(Front-end code change data)
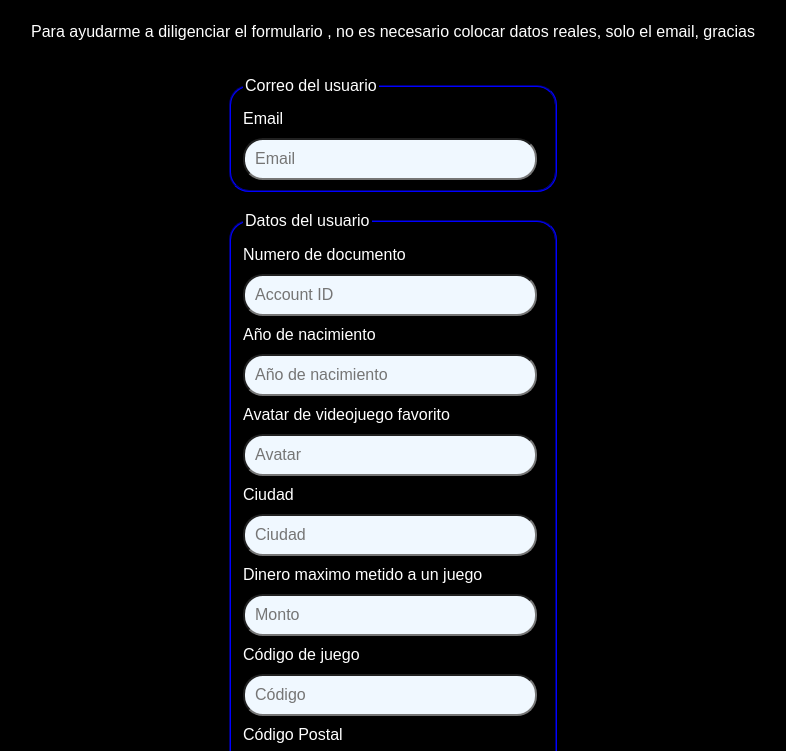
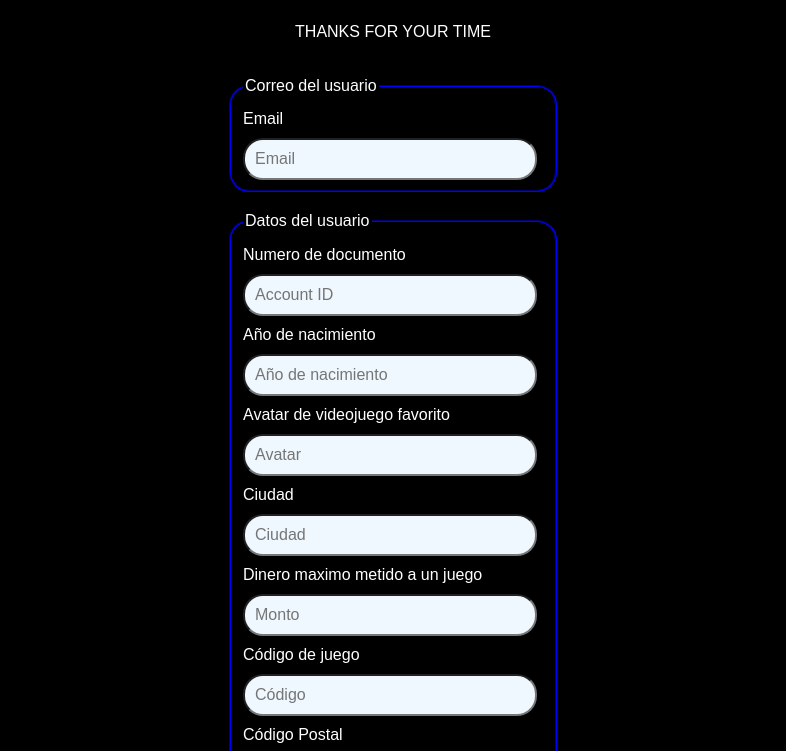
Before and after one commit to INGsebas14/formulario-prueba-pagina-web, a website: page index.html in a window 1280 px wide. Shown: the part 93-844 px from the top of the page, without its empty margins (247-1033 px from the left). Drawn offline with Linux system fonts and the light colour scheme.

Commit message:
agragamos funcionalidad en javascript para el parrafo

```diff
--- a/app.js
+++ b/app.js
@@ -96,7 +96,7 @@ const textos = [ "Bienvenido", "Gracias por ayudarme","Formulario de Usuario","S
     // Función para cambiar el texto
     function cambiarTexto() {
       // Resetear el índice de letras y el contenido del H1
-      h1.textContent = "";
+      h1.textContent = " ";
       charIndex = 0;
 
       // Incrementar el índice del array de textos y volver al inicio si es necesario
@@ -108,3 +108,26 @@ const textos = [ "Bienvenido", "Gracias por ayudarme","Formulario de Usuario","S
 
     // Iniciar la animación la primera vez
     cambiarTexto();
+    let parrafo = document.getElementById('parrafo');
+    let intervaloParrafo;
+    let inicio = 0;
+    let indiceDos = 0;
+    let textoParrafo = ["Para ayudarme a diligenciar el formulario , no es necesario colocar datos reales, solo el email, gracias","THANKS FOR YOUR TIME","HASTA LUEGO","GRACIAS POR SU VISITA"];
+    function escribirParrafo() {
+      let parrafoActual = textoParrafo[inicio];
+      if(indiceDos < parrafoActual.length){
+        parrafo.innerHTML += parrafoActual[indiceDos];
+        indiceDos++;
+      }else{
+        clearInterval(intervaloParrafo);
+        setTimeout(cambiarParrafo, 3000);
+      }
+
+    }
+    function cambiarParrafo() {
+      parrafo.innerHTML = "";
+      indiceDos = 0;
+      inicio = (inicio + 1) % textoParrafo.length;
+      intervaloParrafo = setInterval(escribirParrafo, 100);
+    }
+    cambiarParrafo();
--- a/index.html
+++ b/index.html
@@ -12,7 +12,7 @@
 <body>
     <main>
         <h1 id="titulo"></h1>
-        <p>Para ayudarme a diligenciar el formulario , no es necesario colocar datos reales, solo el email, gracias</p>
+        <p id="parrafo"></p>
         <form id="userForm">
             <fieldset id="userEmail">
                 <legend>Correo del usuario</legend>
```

▸ What to produce
Across the entries, how many lines include the string "diligenciar"? The answer should be only a number.

▸ Your solution
2